Provided data:
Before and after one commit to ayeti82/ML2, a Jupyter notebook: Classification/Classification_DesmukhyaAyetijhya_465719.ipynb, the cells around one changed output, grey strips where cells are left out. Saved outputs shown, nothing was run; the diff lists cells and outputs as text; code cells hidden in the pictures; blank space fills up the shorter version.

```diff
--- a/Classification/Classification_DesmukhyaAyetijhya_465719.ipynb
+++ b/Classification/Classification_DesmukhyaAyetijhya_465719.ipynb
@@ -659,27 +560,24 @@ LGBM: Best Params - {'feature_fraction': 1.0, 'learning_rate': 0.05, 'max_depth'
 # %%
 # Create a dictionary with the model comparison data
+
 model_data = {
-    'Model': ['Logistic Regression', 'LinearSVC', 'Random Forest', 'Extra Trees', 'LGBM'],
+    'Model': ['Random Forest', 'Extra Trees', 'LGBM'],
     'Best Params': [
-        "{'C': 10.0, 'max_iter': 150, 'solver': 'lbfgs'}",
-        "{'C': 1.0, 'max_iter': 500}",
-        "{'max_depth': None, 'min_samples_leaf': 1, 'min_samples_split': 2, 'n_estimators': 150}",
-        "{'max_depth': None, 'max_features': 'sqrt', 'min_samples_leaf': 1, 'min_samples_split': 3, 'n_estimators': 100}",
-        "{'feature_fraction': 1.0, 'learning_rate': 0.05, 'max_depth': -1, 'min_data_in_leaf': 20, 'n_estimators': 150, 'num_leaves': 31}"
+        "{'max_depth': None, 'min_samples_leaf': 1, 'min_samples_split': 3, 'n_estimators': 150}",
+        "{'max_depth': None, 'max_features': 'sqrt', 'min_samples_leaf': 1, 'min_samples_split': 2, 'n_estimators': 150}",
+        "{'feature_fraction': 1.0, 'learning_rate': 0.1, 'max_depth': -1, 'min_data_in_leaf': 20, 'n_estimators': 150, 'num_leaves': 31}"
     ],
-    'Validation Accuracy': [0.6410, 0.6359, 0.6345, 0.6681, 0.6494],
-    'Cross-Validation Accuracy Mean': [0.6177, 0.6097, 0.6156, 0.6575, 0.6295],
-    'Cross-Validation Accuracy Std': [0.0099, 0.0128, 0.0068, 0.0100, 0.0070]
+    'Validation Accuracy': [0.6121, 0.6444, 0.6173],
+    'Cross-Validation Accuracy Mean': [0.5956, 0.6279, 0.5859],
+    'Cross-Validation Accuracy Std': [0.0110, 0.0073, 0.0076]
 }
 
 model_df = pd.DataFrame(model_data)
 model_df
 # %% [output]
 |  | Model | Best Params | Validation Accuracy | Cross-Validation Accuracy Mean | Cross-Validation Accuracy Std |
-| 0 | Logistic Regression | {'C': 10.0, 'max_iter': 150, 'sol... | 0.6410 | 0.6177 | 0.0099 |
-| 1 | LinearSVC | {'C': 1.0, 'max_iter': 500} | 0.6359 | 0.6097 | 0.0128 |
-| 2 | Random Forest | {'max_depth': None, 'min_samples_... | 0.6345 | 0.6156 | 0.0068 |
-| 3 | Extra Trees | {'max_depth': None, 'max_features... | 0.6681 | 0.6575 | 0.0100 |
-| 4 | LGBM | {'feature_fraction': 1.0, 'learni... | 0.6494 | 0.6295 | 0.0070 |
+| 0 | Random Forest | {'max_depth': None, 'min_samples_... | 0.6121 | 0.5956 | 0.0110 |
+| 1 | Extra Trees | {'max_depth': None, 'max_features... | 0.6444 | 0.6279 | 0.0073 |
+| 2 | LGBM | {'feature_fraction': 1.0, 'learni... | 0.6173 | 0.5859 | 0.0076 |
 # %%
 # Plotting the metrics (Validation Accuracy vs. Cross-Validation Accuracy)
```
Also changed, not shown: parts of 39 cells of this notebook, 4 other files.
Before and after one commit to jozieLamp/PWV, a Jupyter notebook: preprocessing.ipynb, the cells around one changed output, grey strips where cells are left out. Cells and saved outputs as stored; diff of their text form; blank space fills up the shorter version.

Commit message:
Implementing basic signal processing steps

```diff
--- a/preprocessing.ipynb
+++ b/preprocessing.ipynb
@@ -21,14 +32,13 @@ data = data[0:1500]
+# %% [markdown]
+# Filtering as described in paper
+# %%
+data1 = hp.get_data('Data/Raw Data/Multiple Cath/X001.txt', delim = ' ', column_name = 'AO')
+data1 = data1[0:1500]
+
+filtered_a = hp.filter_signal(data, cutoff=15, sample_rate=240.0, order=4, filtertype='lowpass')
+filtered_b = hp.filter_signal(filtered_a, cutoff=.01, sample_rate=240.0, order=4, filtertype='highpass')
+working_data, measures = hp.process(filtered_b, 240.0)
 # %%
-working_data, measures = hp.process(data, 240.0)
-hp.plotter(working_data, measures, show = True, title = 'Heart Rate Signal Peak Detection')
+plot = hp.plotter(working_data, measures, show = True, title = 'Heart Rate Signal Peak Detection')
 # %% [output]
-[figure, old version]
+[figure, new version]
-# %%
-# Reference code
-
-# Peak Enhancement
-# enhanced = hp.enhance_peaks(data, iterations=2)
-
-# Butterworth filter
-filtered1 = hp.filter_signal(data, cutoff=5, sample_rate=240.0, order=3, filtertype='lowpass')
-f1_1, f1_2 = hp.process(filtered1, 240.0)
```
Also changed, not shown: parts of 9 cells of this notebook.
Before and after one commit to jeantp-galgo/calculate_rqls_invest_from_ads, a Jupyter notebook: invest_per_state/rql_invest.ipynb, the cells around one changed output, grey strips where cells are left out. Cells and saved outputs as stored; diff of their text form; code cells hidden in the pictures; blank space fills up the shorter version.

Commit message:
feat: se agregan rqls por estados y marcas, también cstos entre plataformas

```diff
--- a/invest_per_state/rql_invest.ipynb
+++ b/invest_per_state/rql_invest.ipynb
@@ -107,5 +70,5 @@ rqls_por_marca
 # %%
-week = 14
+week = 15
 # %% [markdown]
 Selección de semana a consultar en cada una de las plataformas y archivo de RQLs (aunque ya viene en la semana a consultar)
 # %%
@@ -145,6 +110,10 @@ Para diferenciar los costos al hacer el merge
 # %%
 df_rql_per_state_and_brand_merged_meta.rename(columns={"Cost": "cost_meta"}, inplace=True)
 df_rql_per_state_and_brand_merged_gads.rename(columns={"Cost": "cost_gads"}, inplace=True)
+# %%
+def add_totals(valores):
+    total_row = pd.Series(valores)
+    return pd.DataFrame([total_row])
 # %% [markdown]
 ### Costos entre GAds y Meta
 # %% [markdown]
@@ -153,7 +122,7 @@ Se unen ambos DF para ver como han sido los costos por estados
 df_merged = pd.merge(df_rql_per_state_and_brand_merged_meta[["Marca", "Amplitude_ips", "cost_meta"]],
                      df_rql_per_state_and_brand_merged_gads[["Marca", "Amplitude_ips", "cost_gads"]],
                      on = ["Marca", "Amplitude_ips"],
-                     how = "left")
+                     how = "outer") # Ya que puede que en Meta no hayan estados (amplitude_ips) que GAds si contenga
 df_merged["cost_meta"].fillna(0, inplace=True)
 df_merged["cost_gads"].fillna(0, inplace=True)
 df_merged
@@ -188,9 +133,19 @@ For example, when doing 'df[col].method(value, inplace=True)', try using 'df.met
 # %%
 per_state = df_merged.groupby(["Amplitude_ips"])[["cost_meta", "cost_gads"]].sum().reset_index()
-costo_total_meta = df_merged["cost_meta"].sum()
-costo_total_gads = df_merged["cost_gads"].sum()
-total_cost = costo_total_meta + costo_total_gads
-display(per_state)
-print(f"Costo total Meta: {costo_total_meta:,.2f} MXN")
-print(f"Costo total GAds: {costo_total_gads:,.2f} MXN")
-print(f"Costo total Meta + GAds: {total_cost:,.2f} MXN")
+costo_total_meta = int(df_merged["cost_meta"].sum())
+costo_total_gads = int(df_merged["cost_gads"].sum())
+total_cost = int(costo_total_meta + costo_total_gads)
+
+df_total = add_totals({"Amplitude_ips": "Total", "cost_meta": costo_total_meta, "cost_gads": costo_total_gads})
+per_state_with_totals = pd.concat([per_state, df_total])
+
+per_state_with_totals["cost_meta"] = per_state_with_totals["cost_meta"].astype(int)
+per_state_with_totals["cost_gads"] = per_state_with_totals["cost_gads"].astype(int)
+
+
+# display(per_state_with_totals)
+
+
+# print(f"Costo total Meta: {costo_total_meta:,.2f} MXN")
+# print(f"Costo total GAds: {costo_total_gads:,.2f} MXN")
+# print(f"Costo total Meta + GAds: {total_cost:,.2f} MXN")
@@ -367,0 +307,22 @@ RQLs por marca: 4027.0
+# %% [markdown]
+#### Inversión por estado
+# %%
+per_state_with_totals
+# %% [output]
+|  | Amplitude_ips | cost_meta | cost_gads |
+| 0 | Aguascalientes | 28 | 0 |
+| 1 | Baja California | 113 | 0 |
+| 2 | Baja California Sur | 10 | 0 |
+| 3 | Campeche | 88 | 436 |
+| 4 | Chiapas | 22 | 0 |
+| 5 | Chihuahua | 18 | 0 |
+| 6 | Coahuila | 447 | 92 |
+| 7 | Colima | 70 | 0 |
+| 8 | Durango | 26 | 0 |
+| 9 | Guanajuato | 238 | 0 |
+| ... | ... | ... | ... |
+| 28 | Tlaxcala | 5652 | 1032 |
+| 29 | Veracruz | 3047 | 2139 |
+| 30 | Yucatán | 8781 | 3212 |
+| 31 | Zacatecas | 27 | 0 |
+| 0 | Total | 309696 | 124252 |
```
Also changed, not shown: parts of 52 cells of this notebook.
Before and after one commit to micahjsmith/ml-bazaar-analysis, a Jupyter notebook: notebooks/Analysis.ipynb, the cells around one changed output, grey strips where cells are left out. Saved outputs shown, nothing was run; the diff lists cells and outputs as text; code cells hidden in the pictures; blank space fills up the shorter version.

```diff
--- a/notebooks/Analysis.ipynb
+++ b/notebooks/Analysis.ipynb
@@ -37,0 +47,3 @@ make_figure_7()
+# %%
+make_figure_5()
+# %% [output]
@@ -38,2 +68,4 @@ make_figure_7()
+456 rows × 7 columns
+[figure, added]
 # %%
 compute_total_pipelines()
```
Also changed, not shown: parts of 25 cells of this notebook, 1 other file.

Required work: Search the data above and return each line in which "inplace" occurs.

Exercise response:
 df_rql_per_state_and_brand_merged_meta.rename(columns={"Cost": "cost_meta"}, inplace=True)
 df_rql_per_state_and_brand_merged_gads.rename(columns={"Cost": "cost_gads"}, inplace=True)
 df_merged["cost_meta"].fillna(0, inplace=True)
 df_merged["cost_gads"].fillna(0, inplace=True)
@@ -188,9 +133,19 @@ For example, when doing 'df[col].method(value, inplace=True)', try using 'df.met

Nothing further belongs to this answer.